[Opening Data supplied section]

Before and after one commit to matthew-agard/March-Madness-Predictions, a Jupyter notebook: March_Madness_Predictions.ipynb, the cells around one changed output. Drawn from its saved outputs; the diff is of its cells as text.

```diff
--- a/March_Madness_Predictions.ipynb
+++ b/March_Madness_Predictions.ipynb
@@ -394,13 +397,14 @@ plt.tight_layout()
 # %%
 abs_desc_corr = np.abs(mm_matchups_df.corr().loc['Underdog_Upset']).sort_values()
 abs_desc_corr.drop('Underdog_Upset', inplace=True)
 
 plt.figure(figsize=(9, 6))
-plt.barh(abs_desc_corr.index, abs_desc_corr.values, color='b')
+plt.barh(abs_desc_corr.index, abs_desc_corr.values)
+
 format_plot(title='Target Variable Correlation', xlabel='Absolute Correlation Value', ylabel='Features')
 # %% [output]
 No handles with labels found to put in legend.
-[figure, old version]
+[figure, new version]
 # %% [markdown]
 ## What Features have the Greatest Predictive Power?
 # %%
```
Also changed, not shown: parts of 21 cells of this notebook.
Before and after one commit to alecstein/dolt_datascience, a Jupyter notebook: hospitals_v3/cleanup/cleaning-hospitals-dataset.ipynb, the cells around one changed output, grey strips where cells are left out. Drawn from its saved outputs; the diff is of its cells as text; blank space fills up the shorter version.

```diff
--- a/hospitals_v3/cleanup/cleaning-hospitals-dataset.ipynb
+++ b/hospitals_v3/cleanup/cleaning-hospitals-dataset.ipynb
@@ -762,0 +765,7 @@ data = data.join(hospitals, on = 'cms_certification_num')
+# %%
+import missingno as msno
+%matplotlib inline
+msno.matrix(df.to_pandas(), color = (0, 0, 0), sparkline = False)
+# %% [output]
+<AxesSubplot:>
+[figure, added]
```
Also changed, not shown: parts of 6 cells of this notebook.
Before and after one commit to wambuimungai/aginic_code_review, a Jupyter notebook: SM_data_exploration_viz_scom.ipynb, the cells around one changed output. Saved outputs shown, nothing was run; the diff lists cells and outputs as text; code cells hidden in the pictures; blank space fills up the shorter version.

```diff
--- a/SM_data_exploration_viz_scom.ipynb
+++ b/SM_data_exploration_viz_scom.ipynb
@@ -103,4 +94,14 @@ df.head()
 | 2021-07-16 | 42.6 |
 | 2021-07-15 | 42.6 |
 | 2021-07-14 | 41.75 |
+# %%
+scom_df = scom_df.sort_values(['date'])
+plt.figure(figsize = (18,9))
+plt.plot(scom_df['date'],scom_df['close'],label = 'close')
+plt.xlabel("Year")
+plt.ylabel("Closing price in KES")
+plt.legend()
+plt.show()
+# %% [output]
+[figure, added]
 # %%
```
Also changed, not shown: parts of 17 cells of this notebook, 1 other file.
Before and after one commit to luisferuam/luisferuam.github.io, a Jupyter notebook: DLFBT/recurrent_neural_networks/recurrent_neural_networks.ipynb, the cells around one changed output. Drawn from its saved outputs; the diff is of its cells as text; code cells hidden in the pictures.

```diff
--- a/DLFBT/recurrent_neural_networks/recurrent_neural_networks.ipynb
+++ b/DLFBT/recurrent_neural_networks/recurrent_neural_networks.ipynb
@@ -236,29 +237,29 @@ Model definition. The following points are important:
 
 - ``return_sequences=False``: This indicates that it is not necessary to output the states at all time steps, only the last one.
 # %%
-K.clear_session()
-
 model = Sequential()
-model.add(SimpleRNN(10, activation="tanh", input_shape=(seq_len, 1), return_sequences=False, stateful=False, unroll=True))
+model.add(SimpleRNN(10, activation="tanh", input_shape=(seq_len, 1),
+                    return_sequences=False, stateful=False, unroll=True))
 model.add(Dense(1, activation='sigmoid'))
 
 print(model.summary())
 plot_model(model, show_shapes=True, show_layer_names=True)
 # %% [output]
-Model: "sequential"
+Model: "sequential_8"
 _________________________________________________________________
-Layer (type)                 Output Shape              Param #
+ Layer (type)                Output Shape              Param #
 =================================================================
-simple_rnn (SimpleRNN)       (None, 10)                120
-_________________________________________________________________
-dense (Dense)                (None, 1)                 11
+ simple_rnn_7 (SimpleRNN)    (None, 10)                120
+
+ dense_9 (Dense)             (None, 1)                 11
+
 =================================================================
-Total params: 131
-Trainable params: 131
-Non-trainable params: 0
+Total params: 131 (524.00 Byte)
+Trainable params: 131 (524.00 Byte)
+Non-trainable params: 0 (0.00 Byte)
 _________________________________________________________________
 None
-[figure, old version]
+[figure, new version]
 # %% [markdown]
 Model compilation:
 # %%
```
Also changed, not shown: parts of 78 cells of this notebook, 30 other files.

[Closing Data supplied section]

> **Instructions for the task**
Using the entries above, state how many lines include the word "True", with no other words.

> **Solution for this exercise**
4